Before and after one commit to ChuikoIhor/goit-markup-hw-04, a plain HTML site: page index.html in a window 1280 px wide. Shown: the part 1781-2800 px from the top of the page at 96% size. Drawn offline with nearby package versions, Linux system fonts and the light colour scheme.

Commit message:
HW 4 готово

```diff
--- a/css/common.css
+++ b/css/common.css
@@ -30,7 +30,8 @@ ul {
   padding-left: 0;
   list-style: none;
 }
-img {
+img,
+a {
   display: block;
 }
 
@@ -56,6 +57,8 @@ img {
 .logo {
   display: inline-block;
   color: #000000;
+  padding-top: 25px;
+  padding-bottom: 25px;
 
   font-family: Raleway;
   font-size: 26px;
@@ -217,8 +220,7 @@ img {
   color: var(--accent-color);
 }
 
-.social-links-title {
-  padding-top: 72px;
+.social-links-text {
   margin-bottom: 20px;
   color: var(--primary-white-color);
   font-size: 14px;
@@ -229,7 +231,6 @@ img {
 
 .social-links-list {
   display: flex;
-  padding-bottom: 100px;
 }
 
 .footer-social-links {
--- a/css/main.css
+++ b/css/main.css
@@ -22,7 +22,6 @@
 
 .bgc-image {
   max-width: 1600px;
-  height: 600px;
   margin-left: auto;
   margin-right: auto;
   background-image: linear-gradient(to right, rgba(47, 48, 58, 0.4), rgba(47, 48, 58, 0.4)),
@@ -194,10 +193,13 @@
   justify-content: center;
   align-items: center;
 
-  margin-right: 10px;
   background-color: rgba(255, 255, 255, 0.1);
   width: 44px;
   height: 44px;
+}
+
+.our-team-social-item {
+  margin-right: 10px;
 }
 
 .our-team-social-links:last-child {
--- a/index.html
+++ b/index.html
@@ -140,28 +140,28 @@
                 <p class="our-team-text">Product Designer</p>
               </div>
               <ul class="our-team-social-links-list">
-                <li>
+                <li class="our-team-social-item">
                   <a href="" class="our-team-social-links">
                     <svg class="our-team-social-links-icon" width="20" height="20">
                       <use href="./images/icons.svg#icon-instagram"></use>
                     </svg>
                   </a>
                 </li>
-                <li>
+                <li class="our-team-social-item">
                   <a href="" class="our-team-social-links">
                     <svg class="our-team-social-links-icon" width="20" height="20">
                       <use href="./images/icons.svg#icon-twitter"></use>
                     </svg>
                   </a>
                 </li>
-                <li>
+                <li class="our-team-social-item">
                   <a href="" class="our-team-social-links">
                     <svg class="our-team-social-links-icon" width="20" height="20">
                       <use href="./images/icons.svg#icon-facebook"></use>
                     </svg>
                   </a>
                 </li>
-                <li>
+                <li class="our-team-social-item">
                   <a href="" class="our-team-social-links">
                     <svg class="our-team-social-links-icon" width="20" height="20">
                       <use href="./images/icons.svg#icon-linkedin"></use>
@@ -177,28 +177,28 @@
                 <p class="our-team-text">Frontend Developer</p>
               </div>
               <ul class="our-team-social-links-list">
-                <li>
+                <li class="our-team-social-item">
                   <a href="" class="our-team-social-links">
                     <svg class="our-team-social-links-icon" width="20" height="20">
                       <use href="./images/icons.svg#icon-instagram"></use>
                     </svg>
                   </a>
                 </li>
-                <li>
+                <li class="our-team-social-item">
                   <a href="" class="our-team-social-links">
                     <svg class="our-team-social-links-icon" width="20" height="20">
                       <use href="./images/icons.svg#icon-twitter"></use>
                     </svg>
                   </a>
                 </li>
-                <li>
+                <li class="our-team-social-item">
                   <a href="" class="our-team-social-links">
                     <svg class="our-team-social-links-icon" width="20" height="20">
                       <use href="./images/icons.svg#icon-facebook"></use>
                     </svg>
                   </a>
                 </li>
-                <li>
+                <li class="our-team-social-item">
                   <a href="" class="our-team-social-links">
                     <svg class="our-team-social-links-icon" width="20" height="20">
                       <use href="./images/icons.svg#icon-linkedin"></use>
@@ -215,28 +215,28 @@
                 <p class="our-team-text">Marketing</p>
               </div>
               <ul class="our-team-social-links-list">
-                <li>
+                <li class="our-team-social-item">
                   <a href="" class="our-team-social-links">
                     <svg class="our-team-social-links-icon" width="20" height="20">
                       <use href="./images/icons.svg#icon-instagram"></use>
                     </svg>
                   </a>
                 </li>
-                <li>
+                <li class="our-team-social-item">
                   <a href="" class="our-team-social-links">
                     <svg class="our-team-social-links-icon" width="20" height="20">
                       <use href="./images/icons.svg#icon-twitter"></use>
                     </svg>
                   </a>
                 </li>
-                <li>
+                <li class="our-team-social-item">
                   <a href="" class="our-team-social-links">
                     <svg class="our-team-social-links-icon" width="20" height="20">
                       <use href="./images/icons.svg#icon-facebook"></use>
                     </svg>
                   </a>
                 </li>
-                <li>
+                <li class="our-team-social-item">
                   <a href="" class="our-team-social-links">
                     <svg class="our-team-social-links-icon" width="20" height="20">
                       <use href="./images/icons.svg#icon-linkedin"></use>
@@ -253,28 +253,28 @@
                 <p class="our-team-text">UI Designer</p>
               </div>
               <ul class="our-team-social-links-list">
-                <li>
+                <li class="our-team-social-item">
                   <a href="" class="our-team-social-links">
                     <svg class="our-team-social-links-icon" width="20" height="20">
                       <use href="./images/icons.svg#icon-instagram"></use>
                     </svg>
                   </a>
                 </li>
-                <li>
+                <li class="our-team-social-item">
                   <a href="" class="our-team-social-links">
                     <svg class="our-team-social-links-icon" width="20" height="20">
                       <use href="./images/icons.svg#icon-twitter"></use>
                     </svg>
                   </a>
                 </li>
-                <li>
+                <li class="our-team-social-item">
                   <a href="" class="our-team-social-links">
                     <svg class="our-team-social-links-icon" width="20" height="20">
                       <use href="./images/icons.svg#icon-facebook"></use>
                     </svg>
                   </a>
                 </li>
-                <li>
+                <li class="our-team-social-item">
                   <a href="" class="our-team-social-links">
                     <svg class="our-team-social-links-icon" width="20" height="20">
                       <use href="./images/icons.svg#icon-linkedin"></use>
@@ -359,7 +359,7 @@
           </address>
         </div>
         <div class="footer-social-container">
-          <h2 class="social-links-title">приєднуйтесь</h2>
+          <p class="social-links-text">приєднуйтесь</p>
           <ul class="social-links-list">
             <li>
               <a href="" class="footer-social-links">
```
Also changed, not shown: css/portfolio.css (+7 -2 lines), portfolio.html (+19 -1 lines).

⁂

**Instructions for the task**
Line by line, reproduce the data exactly.

**Reply**
Before and after one commit to ChuikoIhor/goit-markup-hw-04, a plain HTML site: page index.html in a window 1280 px wide. Shown: the part 1781-2800 px from the top of the page at 96% size. Drawn offline with nearby package versions, Linux system fonts and the light colour scheme.

Commit message:
HW 4 готово

```diff
--- a/css/common.css
+++ b/css/common.css
@@ -30,7 +30,8 @@ ul {
   padding-left: 0;
   list-style: none;
 }
-img {
+img,
+a {
   display: block;
 }
 
@@ -56,6 +57,8 @@ img {
 .logo {
   display: inline-block;
   color: #000000;
+  padding-top: 25px;
+  padding-bottom: 25px;
 
   font-family: Raleway;
   font-size: 26px;
@@ -217,8 +220,7 @@ img {
   color: var(--accent-color);
 }
 
-.social-links-title {
-  padding-top: 72px;
+.social-links-text {
   margin-bottom: 20px;
   color: var(--primary-white-color);
   font-size: 14px;
@@ -229,7 +231,6 @@ img {
 
 .social-links-list {
   display: flex;
-  padding-bottom: 100px;
 }
 
 .footer-social-links {
--- a/css/main.css
+++ b/css/main.css
@@ -22,7 +22,6 @@
 
 .bgc-image {
   max-width: 1600px;
-  height: 600px;
   margin-left: auto;
   margin-right: auto;
   background-image: linear-gradient(to right, rgba(47, 48, 58, 0.4), rgba(47, 48, 58, 0.4)),
@@ -194,10 +193,13 @@
   justify-content: center;
   align-items: center;
 
-  margin-right: 10px;
   background-color: rgba(255, 255, 255, 0.1);
   width: 44px;
   height: 44px;
+}
+
+.our-team-social-item {
+  margin-right: 10px;
 }
 
 .our-team-social-links:last-child {
--- a/index.html
+++ b/index.html
@@ -140,28 +140,28 @@
                 <p class="our-team-text">Product Designer</p>
               </div>
               <ul class="our-team-social-links-list">
-                <li>
+                <li class="our-team-social-item">
                   <a href="" class="our-team-social-links">
                     <svg class="our-team-social-links-icon" width="20" height="20">
                       <use href="./images/icons.svg#icon-instagram"></use>
                     </svg>
                   </a>
                 </li>
-                <li>
+                <li class="our-team-social-item">
                   <a href="" class="our-team-social-links">
                     <svg class="our-team-social-links-icon" width="20" height="20">
                       <use href="./images/icons.svg#icon-twitter"></use>
                     </svg>
                   </a>
                 </li>
-                <li>
+                <li class="our-team-social-item">
                   <a href="" class="our-team-social-links">
                     <svg class="our-team-social-links-icon" width="20" height="20">
                       <use href="./images/icons.svg#icon-facebook"></use>
                     </svg>
                   </a>
                 </li>
-                <li>
+                <li class="our-team-social-item">
                   <a href="" class="our-team-social-links">
                     <svg class="our-team-social-links-icon" width="20" height="20">
                       <use href="./images/icons.svg#icon-linkedin"></use>
@@ -177,28 +177,28 @@
                 <p class="our-team-text">Frontend Developer</p>
               </div>
               <ul class="our-team-social-links-list">
-                <li>
+                <li class="our-team-social-item">
                   <a href="" class="our-team-social-links">
                     <svg class="our-team-social-links-icon" width="20" height="20">
                       <use href="./images/icons.svg#icon-instagram"></use>
                     </svg>
                   </a>
                 </li>
-                <li>
+                <li class="our-team-social-item">
                   <a href="" class="our-team-social-links">
                     <svg class="our-team-social-links-icon" width="20" height="20">
                       <use href="./images/icons.svg#icon-twitter"></use>
                     </svg>
                   </a>
                 </li>
-                <li>
+                <li class="our-team-social-item">
                   <a href="" class="our-team-social-links">
                     <svg class="our-team-social-links-icon" width="20" height="20">
                       <use href="./images/icons.svg#icon-facebook"></use>
                     </svg>
                   </a>
                 </li>
-                <li>
+                <li class="our-team-social-item">
                   <a href="" class="our-team-social-links">
                     <svg class="our-team-social-links-icon" width="20" height="20">
                       <use href="./images/icons.svg#icon-linkedin"></use>
@@ -215,28 +215,28 @@
                 <p class="our-team-text">Marketing</p>
               </div>
               <ul class="our-team-social-links-list">
-                <li>
+                <li class="our-team-social-item">
                   <a href="" class="our-team-social-links">
                     <svg class="our-team-social-links-icon" width="20" height="20">
                       <use href="./images/icons.svg#icon-instagram"></use>
                     </svg>
                   </a>
                 </li>
-                <li>
+                <li class="our-team-social-item">
                   <a href="" class="our-team-social-links">
                     <svg class="our-team-social-links-icon" width="20" height="20">
                       <use href="./images/icons.svg#icon-twitter"></use>
                     </svg>
                   </a>
                 </li>
-                <li>
+                <li class="our-team-social-item">
                   <a href="" class="our-team-social-links">
                     <svg class="our-team-social-links-icon" width="20" height="20">
                       <use href="./images/icons.svg#icon-facebook"></use>
                     </svg>
                   </a>
                 </li>
-                <li>
+                <li class="our-team-social-item">
                   <a href="" class="our-team-social-links">
                     <svg class="our-team-social-links-icon" width="20" height="20">
                       <use href="./images/icons.svg#icon-linkedin"></use>
@@ -253,28 +253,28 @@
                 <p class="our-team-text">UI Designer</p>
               </div>
               <ul class="our-team-social-links-list">
-                <li>
+                <li class="our-team-social-item">
                   <a href="" class="our-team-social-links">
                     <svg class="our-team-social-links-icon" width="20" height="20">
                       <use href="./images/icons.svg#icon-instagram"></use>
                     </svg>
                   </a>
                 </li>
-                <li>
+                <li class="our-team-social-item">
                   <a href="" class="our-team-social-links">
                     <svg class="our-team-social-links-icon" width="20" height="20">
                       <use href="./images/icons.svg#icon-twitter"></use>
                     </svg>
                   </a>
                 </li>
-                <li>
+                <li class="our-team-social-item">
                   <a href="" class="our-team-social-links">
                     <svg class="our-team-social-links-icon" width="20" height="20">
                       <use href="./images/icons.svg#icon-facebook"></use>
                     </svg>
                   </a>
                 </li>
-                <li>
+                <li class="our-team-social-item">
                   <a href="" class="our-team-social-links">
                     <svg class="our-team-social-links-icon" width="20" height="20">
                       <use href="./images/icons.svg#icon-linkedin"></use>
@@ -359,7 +359,7 @@
           </address>
         </div>
         <div class="footer-social-container">
-          <h2 class="social-links-title">приєднуйтесь</h2>
+          <p class="social-links-text">приєднуйтесь</p>
           <ul class="social-links-list">
             <li>
               <a href="" class="footer-social-links">
```
Also changed, not shown: css/portfolio.css (+7 -2 lines), portfolio.html (+19 -1 lines).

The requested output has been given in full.